With no line left out, restate the data word for word.

*** Opening RECORDED INFORMATION ***

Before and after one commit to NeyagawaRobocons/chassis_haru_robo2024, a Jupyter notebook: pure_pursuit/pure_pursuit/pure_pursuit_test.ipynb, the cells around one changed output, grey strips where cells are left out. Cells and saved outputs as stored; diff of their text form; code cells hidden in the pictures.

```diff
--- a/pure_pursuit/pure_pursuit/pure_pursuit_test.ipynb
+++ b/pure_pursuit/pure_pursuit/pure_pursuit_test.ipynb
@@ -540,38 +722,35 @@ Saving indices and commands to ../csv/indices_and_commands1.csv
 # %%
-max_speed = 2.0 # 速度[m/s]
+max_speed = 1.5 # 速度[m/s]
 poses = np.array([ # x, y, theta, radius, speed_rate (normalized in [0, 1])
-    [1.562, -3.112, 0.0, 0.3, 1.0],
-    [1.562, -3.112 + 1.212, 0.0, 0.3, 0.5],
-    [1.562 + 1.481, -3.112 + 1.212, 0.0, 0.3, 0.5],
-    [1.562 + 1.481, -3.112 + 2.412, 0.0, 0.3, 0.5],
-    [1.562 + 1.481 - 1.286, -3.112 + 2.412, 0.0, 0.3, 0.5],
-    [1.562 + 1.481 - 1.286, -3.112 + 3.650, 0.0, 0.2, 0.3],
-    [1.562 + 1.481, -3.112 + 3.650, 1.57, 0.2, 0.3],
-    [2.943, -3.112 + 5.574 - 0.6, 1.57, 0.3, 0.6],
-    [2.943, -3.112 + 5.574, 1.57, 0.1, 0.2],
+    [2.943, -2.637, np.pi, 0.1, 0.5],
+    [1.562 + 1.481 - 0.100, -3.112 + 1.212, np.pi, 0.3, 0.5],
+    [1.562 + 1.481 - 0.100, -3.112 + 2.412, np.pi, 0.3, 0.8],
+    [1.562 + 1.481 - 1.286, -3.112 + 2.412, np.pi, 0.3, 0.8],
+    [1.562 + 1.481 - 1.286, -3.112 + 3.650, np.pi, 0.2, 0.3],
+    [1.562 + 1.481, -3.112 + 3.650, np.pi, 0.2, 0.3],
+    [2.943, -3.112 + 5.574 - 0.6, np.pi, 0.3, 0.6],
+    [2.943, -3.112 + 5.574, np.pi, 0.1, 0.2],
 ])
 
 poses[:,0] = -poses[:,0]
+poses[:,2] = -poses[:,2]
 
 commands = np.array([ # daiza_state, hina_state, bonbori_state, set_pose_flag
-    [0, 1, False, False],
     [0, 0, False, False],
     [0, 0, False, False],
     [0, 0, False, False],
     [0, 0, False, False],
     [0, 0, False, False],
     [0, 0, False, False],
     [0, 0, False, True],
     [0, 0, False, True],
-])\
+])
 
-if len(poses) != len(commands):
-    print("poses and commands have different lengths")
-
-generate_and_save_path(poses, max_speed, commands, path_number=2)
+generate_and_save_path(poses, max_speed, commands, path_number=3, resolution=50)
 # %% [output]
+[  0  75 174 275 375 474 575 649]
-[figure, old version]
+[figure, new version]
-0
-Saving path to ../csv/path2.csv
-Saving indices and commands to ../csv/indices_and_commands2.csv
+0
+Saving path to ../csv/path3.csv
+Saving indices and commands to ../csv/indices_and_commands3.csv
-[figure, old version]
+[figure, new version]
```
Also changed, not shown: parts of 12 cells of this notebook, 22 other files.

*** Closing RECORDED INFORMATION ***

> SOLUTION:
Before and after one commit to NeyagawaRobocons/chassis_haru_robo2024, a Jupyter notebook: pure_pursuit/pure_pursuit/pure_pursuit_test.ipynb, the cells around one changed output, grey strips where cells are left out. Cells and saved outputs as stored; diff of their text form; code cells hidden in the pictures.

```diff
--- a/pure_pursuit/pure_pursuit/pure_pursuit_test.ipynb
+++ b/pure_pursuit/pure_pursuit/pure_pursuit_test.ipynb
@@ -540,38 +722,35 @@ Saving indices and commands to ../csv/indices_and_commands1.csv
 # %%
-max_speed = 2.0 # 速度[m/s]
+max_speed = 1.5 # 速度[m/s]
 poses = np.array([ # x, y, theta, radius, speed_rate (normalized in [0, 1])
-    [1.562, -3.112, 0.0, 0.3, 1.0],
-    [1.562, -3.112 + 1.212, 0.0, 0.3, 0.5],
-    [1.562 + 1.481, -3.112 + 1.212, 0.0, 0.3, 0.5],
-    [1.562 + 1.481, -3.112 + 2.412, 0.0, 0.3, 0.5],
-    [1.562 + 1.481 - 1.286, -3.112 + 2.412, 0.0, 0.3, 0.5],
-    [1.562 + 1.481 - 1.286, -3.112 + 3.650, 0.0, 0.2, 0.3],
-    [1.562 + 1.481, -3.112 + 3.650, 1.57, 0.2, 0.3],
-    [2.943, -3.112 + 5.574 - 0.6, 1.57, 0.3, 0.6],
-    [2.943, -3.112 + 5.574, 1.57, 0.1, 0.2],
+    [2.943, -2.637, np.pi, 0.1, 0.5],
+    [1.562 + 1.481 - 0.100, -3.112 + 1.212, np.pi, 0.3, 0.5],
+    [1.562 + 1.481 - 0.100, -3.112 + 2.412, np.pi, 0.3, 0.8],
+    [1.562 + 1.481 - 1.286, -3.112 + 2.412, np.pi, 0.3, 0.8],
+    [1.562 + 1.481 - 1.286, -3.112 + 3.650, np.pi, 0.2, 0.3],
+    [1.562 + 1.481, -3.112 + 3.650, np.pi, 0.2, 0.3],
+    [2.943, -3.112 + 5.574 - 0.6, np.pi, 0.3, 0.6],
+    [2.943, -3.112 + 5.574, np.pi, 0.1, 0.2],
 ])
 
 poses[:,0] = -poses[:,0]
+poses[:,2] = -poses[:,2]
 
 commands = np.array([ # daiza_state, hina_state, bonbori_state, set_pose_flag
-    [0, 1, False, False],
     [0, 0, False, False],
     [0, 0, False, False],
     [0, 0, False, False],
     [0, 0, False, False],
     [0, 0, False, False],
     [0, 0, False, False],
     [0, 0, False, True],
     [0, 0, False, True],
-])\
+])
 
-if len(poses) != len(commands):
-    print("poses and commands have different lengths")
-
-generate_and_save_path(poses, max_speed, commands, path_number=2)
+generate_and_save_path(poses, max_speed, commands, path_number=3, resolution=50)
 # %% [output]
+[  0  75 174 275 375 474 575 649]
-[figure, old version]
+[figure, new version]
-0
-Saving path to ../csv/path2.csv
-Saving indices and commands to ../csv/indices_and_commands2.csv
+0
+Saving path to ../csv/path3.csv
+Saving indices and commands to ../csv/indices_and_commands3.csv
-[figure, old version]
+[figure, new version]
```
Also changed, not shown: parts of 12 cells of this notebook, 22 other files.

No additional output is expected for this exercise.